Code change snippets

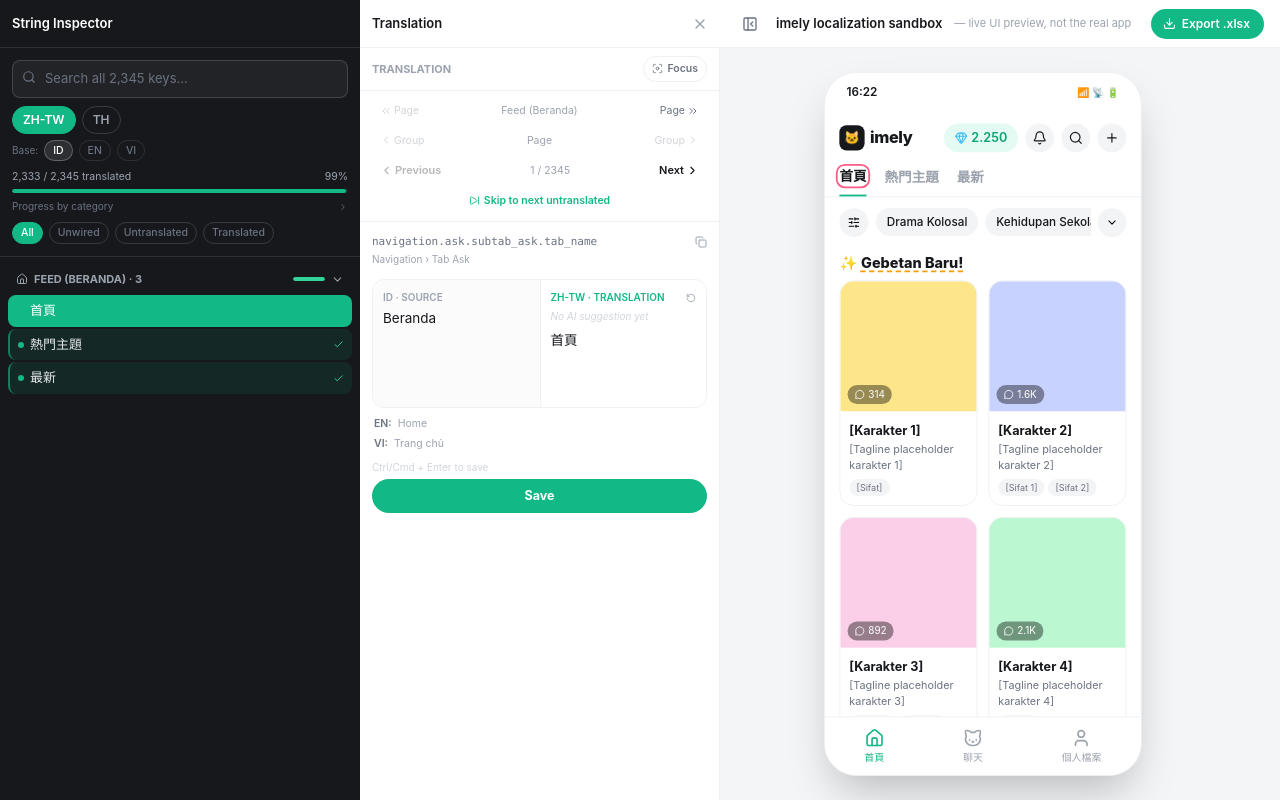
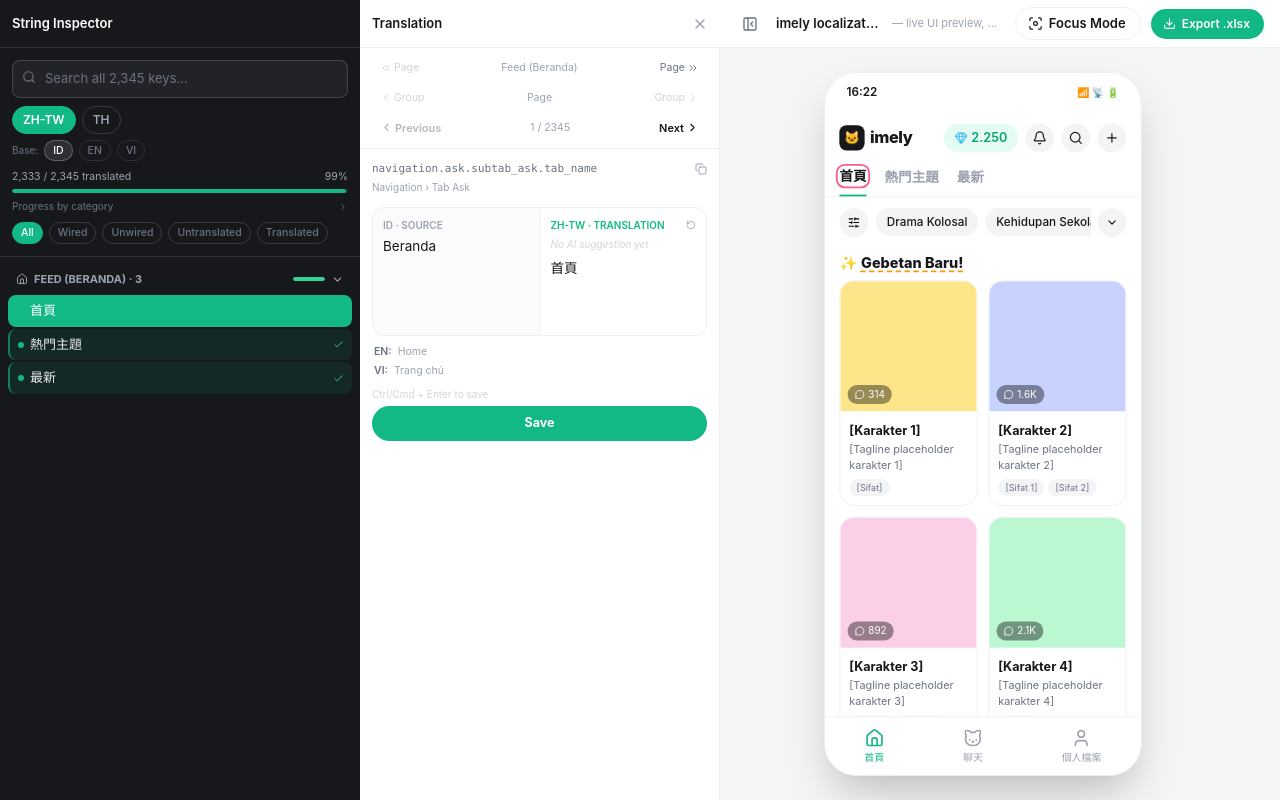
Before and after one commit to keniondang/imely-sandbox, a React (Vite) app: page / in a window 1280 px wide. Built offline with nearby package versions, Linux system fonts and the light colour scheme.

Commit message:
tweak buttons

```diff
--- a/src/App.tsx
+++ b/src/App.tsx
@@ -96,6 +96,7 @@ function Shell() {
     livePreview,
     toastPreview,
     focusMode,
+    setFocusMode,
   } = useApp()
   useStringHighlighter()
   const activeScreenId = useLivePreviewFollow()
@@ -189,7 +190,15 @@ function Shell() {
           <div className="flex-1 flex items-center gap-3 px-4 bg-imely-primary min-w-0">
             <Focus size={14} className="text-white shrink-0" />
             <span className="text-[13px] font-semibold text-white">Focus Mode</span>
-            <div className="ml-auto relative shrink-0" ref={exportMenuRef}>
+            <div className="ml-auto flex items-center gap-2.5 shrink-0">
+              <button
+                onClick={() => setFocusMode(false)}
+                title="Exit Focus Mode"
+                className="flex items-center gap-1 text-[12px] font-semibold text-white border border-white/40 rounded-full pl-2.5 pr-3 py-1.5 hover:bg-white/10 active:scale-[0.97] transition-transform shrink-0"
+              >
+                <X size={13} /> Exit Focus
+              </button>
+              <div className="relative shrink-0" ref={exportMenuRef}>
                 <button
                   onClick={() => setExportMenuOpen((v) => !v)}
                   title="Download strings as .xlsx — pick a language"
@@ -225,6 +234,7 @@ function Shell() {
                 )}
               </div>
             </div>
+          </div>
         ) : (
           <>
             {inspectorOpen && (
@@ -255,7 +265,15 @@ function Shell() {
               </button>
               <span className="text-[13px] font-semibold text-imely-ink truncate">imely localization sandbox</span>
               <span className="text-[11px] text-gray-400 truncate">— live UI preview, not the real app</span>
-              <div className="ml-auto relative shrink-0" ref={exportMenuRef}>
+              <div className="ml-auto flex items-center gap-2.5 shrink-0">
+                <button
+                  onClick={() => setFocusMode(true)}
+                  title="Focus Mode — review one string at a time"
+                  className="flex items-center gap-1.5 text-[13px] font-semibold text-imely-ink border border-imely-line rounded-full pl-3 pr-3.5 py-1.5 hover:bg-gray-50 active:scale-[0.97] transition-transform"
+                >
+                  <Focus size={15} /> Focus Mode
+                </button>
+                <div className="relative" ref={exportMenuRef}>
                   <button
                     onClick={() => setExportMenuOpen((v) => !v)}
                     title="Download strings as .xlsx — pick a language"
@@ -289,6 +307,7 @@ function Shell() {
                       ))}
                     </div>
                   )}
+                </div>
               </div>
             </div>
           </>
--- a/src/context/AppContext.tsx
+++ b/src/context/AppContext.tsx
@@ -70,7 +70,7 @@ export type PurchaseTab = 'club' | 'gem'
 // 'translated' and 'untranslated' key off the same underlying data (whether
 // `overrides[key][targetLocale]` is set) and are exact inverses — the
 // actionable "what's done" / "what's left" split for a translator.
-export type FilterMode = 'all' | 'unwired' | 'untranslated' | 'translated'
+export type FilterMode = 'all' | 'wired' | 'unwired' | 'untranslated' | 'translated'
 
 // 'page' is a screen's always-visible content. Anything else ('menu', 'popup', ...)
 // is a sub-surface that only exists in the DOM while its own local state has it
--- a/src/hooks/useBrowseOrder.ts
+++ b/src/hooks/useBrowseOrder.ts
@@ -55,6 +55,7 @@ export function useBrowseOrder(): {
     // Prev/Next walks THESE rows, so any divergence means it could land on
     // a string the Inspector's filtered list doesn't show, or skip one it does.
     function matchesFilter(key: string): boolean {
+      if (filterMode === 'wired') return wiredKeys.has(key)
       if (filterMode === 'unwired') return !wiredKeys.has(key)
       if (filterMode === 'translated') return Boolean(overrides[key]?.[targetLocale])
       if (filterMode === 'untranslated') return !overrides[key]?.[targetLocale]
--- a/src/sandbox/FocusPanel.tsx
+++ b/src/sandbox/FocusPanel.tsx
@@ -26,8 +26,17 @@ import type { BrowseRow, BrowseSection } from '../hooks/useBrowseOrder'
 // of editing/navigation logic with TranslationPanel via
 // useTranslationEditor — only the layout differs.
 export function FocusPanel() {
-  const { setFocusMode, targetLocale, setTargetLocale, baseLocale, setBaseLocale, query, setQuery, overrides } =
-    useApp()
+  const {
+    targetLocale,
+    setTargetLocale,
+    baseLocale,
+    setBaseLocale,
+    query,
+    setQuery,
+    overrides,
+    filterMode,
+    setFilterMode,
+  } = useApp()
   const [searchOpen, setSearchOpen] = useState(false)
   const {
     currentLocaleLabel,
@@ -146,16 +155,6 @@ export function FocusPanel() {
   return (
     <div className="flex-1 flex flex-col bg-white overflow-hidden">
       <div className="shrink-0 border-b border-imely-line px-5 py-3 flex items-center gap-2.5">
-        <button
-          onClick={() => setFocusMode(false)}
-          title="Exit Focus Mode"
-          className="flex items-center gap-1 text-[11px] font-semibold text-gray-500 px-2.5 py-1.5 rounded-full border border-imely-line hover:bg-gray-50 active:scale-95 transition-transform shrink-0"
-        >
-          <X size={12} /> Exit Focus
-        </button>
-
-        <div className="h-4 w-px bg-imely-line mx-0.5 shrink-0" />
-
         <div className="flex items-center gap-1 shrink-0">
           {TARGET_LOCALES.map((id) => (
             <button
@@ -184,6 +183,23 @@ export function FocusPanel() {
               }`}
             >
               {LOCALE_LABEL[id]}
+            </button>
+          ))}
+        </div>
+
+        <div className="flex items-center gap-1 shrink-0">
+          {(['wired', 'unwired'] as const).map((mode) => (
+            <button
+              key={mode}
+              onClick={() => setFilterMode(filterMode === mode ? 'all' : mode)}
+              title={mode === 'wired' ? 'Only strings actually used in a screen' : 'Only strings not yet used anywhere'}
+              className={`text-[10px] font-semibold px-2 py-1 rounded-full border capitalize ${
+                filterMode === mode
+                  ? 'bg-imely-ink text-white border-imely-ink'
+                  : 'border-imely-line text-gray-500 hover:bg-gray-50'
+              }`}
+            >
+              {mode}
             </button>
           ))}
         </div>
--- a/src/sandbox/TranslationPanel.tsx
+++ b/src/sandbox/TranslationPanel.tsx
@@ -7,11 +7,8 @@ import {
   ChevronRight,
   ChevronsLeft,
   ChevronsRight,
-  SkipForward,
   Sparkles,
-  Focus,
 } from 'lucide-react'
-import { useApp } from '../context/AppContext'
 import { LOCALE_LABEL, SOURCE_LOCALES } from '../lib/strings'
 import { useTranslationEditor } from '../hooks/useTranslationEditor'
 
@@ -20,9 +17,11 @@ import { useTranslationEditor } from '../hooks/useTranslationEditor'
 // detail block bolted under the list) so there's room for the original
 // string, a real draft-then-Save workflow, and overflow feedback without
 // squeezing the list itself. Only rendered in normal mode — Focus Mode
-// swaps this + the Inspector out for FocusPanel instead (see App.tsx).
+// swaps this + the Inspector out for FocusPanel instead (see App.tsx). The
+// Focus Mode toggle itself lives in the main title bar now (see App.tsx),
+// not here — bigger and in one consistent spot regardless of whether a
+// string happens to be selected.
 export function TranslationPanel() {
-  const { setFocusMode } = useApp()
   const {
     baseLocale,
     currentLocaleLabel,
@@ -51,7 +50,6 @@ export function TranslationPanel() {
     goRow,
     goOverlay,
     goPage,
-    goNextUntranslated,
     handleChange,
     handleApply,
     handleReset,
@@ -59,23 +57,9 @@ export function TranslationPanel() {
     copyKey,
   } = useTranslationEditor()
 
-  const focusToggle = (
-    <button
-      onClick={() => setFocusMode(true)}
-      title="Focus Mode — review one string at a time"
-      className="flex items-center gap-1 text-[10.5px] font-semibold px-2 py-1 rounded-full border border-imely-line text-gray-500 hover:bg-gray-50 transition-colors"
-    >
-      <Focus size={11} /> Focus
-    </button>
-  )
-
   if (!entry) {
     return (
       <div className="w-[360px] shrink-0 h-full border-r border-imely-line bg-white flex flex-col">
-        <div className="px-3 py-2 border-b border-imely-line flex items-center justify-between">
-          <span className="text-[11px] font-bold text-gray-400 uppercase">Translation</span>
-          {focusToggle}
-        </div>
         <div className="flex-1 flex flex-col items-center justify-center px-6 text-center">
           <div className="text-[13px] text-gray-400">
             Select a string from the list on the left to translate it here.
@@ -87,10 +71,6 @@ export function TranslationPanel() {
 
   return (
     <div className="w-[360px] shrink-0 h-full border-r border-imely-line bg-white flex flex-col">
-      <div className="px-3 py-2 border-b border-imely-line flex items-center justify-between">
-        <span className="text-[11px] font-bold text-gray-400 uppercase">Translation</span>
-        {focusToggle}
-      </div>
       <div className="px-3 py-2 border-b border-imely-line space-y-1.5">
         <div className="flex items-center justify-between gap-1">
           <button
@@ -164,13 +144,6 @@ export function TranslationPanel() {
             Next <ChevronRight size={13} />
           </button>
         </div>
-        <button
-          onClick={goNextUntranslated}
-          title="Jump to the next string with no translation yet"
-          className="w-full flex items-center justify-center gap-1 text-[10.5px] font-semibold text-imely-primary px-2 py-1 rounded-md hover:bg-imely-mint/30 active:scale-[0.98] transition-transform"
-        >
-          <SkipForward size={11} /> Skip to next untranslated
-        </button>
       </div>
 
       <div className="flex-1 overflow-y-auto p-3">
--- a/src/sandbox/browseConfig.ts
+++ b/src/sandbox/browseConfig.ts
@@ -345,6 +345,7 @@ export function sortedZones(zones: string[]): string[] {
 // shape per locale.
 export const FILTERS: { id: FilterMode; label: string }[] = [
   { id: 'all', label: 'All' },
+  { id: 'wired', label: 'Wired' },
   { id: 'unwired', label: 'Unwired' },
   { id: 'untranslated', label: 'Untranslated' },
   { id: 'translated', label: 'Translated' },
```
Lines whose indentation alone changed are shown as unchanged.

Task item :: Compute the number of lines in the entries above that hold the word "Exit"; the answer must contain nothing else.

Exercise solution :: 4